The Urgent vs. The Important
You know it applies to you…
There’s a well-known saying – attributed in various forms to various people including Franklin Covey, Dwight Eisenhower, Charles E. Hummel, and a bevy of others – goes something like this: “Never let the urgent get in the way of the important.”
It is a good thing to keep in mind. Certainly in the world of the Gravy Hose there’s always things that seem to be pretty urgent, from the latest tweet to the CNN update to that message from that person. It interrupts focus, it keeps us from getting into flow, and can distract us into hours of procrastination.
But I’m not going to tell you that you should turn all those things off.
The Saying Is Wrong.
The urgent, by definition, should supersede the important. That’s what “urgent” means: requires immediate attention. If something is urgent, then ignoring it is going to actually cause something bad to happen.
The trick is to correctly identify the difference between “urgent” and “noisy.” It’s one of the mysterious skills of parenting: you learn the difference in tone between “I really need you now!” and “I’m really not happy, but if you wait thirty seconds I’ll get distracted and be all happy-burbly again!” It is amazing for those who are not attuned to the specific frequencies of small children to watch parents hear a cry, cock their heads, and then shrug and ignore it. A moment later, another cry happens and almost before it registers the parent is down the hall because that cry was actually urgent.
Obviously that means that whatever they were doing before the child cried was not important, right? Or if it was important, they should have simply ignored the crying and continued to focus and prioritize and all those other good words self-development blogs toss around.
I hope the sarcasm font is coming through. Happily most parents are complex individuals capable of taking care of both the urgent and the important. Gayle Rubin, author of the Happiness Project, talked about the contradiction between saying that her children were her priority but her husband was the most important person in her life. She didn’t go into it much, but she suggested that it was a thorny problem.
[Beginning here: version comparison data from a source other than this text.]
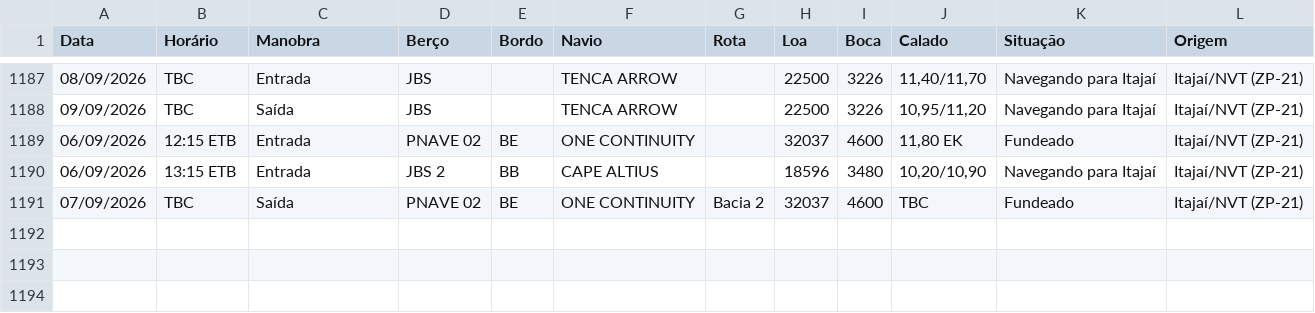
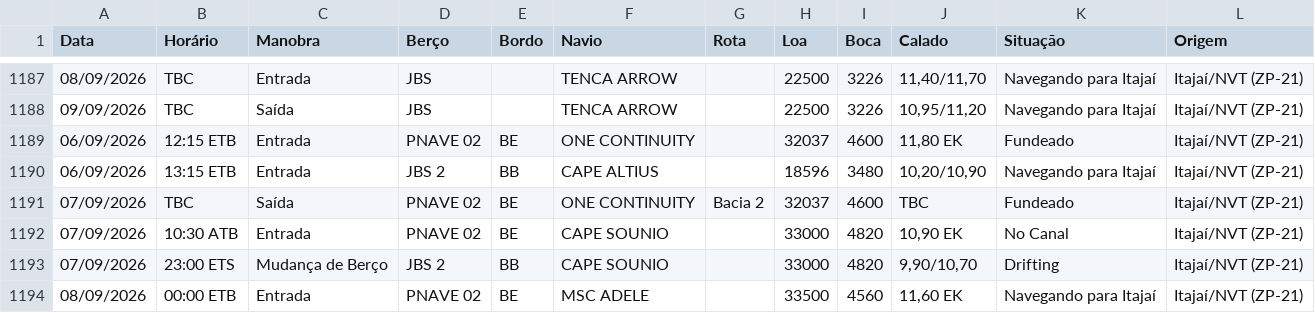
Before and after one commit to wagnerarins/monitoramento-portuario, a CSV file: banco_dados_movimentacao.csv, drawn as a sheet; only a part is shown, gaps mark what is left out.

```diff
--- a/banco_dados_movimentacao.csv
+++ b/banco_dados_movimentacao.csv
@@ -1191 +1191,4 @@
 07/09/2026,TBC,Saída,PNAVE 02,BE,ONE CONTINUITY,Bacia 2,32037,4600,TBC,Fundeado,Itajaí/NVT (ZP-21)
+07/09/2026,10:30 ATB,Entrada,PNAVE 02,BE,CAPE SOUNIO,,33000,4820,"10,90 EK",No Canal,Itajaí/NVT (ZP-21)
+07/09/2026,23:00 ETS,Mudança de Berço,JBS 2,BB,CAPE SOUNIO,,33000,4820,"9,90/10,70",Drifting,Itajaí/NVT (ZP-21)
+08/09/2026,00:00 ETB,Entrada,PNAVE 02,BE,MSC ADELE,,33500,4560,"11,60 EK",Navegando para Itajaí,Itajaí/NVT (ZP-21)
```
The thing is, I don’t think it is. Not so much. Children are the definition of urgency, and the things that are capital-I Important are generally things that don’t require attention constantly.
Urgency Changes Fast; Importance Changes Slow
It’s easy enough to illustrate this with the idea of Date Night. So as not to focus on parenting, though, let’s shift from parents’ date night (a very important thing) to an average couple about to have their own special intimate evening. Let’s say that one of them had a job interview earlier in the day.
The job interview was important, but now they are both taking steps to put it out of their mind. Their relationship is important to each other, and as the hours tick past afternoon to evening they are shifting focus from the outside world of work and friends and pets and onto each other. The food dishes are full, the DVR is set up, their phone notifications are turned off except for an email alert that will go off if the potential employer gets back to them. Both agree that is a call they’d want to get.
So many levels of importance there! The importance of reciprocal focus to foster intimacy. The importance of being responsible to friends and pets. The importance of sharing life-changing news. They start their evening with all the right ingredients, and when the phone buzzes they are excited and optimistic as they huddle over the tiny screen.
Unfortunately it’s not the news they were hoping for. Then again, it also wasn’t the news they feared. No, all the Deciders but one are in favor of hiring the hopeful employee, and that one will be easily convinced if a certain question is answered. It’s not a hard question, but it’s a complex one, both a hypothetical problem and an opportunity for the applicant to show off some past work from a portfolio. And it needs to be ready in the morning, or they’re going with a different applicant.
In short, there needs to be a choice: is it going to be date night? Or is it going to be a night of crafting a document to get a job?
I honestly haven’t given enough information to accurately answer the question. Is this date night because the couple have trouble giving time to each other? Is it possible this is the final straw that will break them? Or have they been desperate for the second income and this will be the thing that gives them stability? There’s all kinds of other factors that need to be considered. But keeping within the limited parameters, it’s pretty clear: suddenly something is urgently in need of attention.
Does that mean that date night isn’t important? Are we going to make the common leap that this means the person doesn’t really think the relationship is all that important either? I would hope not. The odds are that the relationship will still be there in the morning, and for the following evening, and for the next date night.
Urgent and Important are not zero-sum games.
It is entirely possible to deal with urgent things while at the same time maintaining what is important. In fact, we do it all the time, shifting focus and attention as needed throughout our days. If I’m writing a blog post and suddenly need to pee, does that mean that I must soldier through and finish the post before relieving myself? That’s silly! Taking care of the urgent is smart – in fact, it’s one of David Allen’s first productivity tips: if a “to-do” item will take less than a minute or two, do it now.
No, what is needed is a more clear idea of what actually is urgent as opposed to what is simply a distraction. We’ll be talking about one particular method on Monday.
May your weekend be filled with urgently wonderful importance!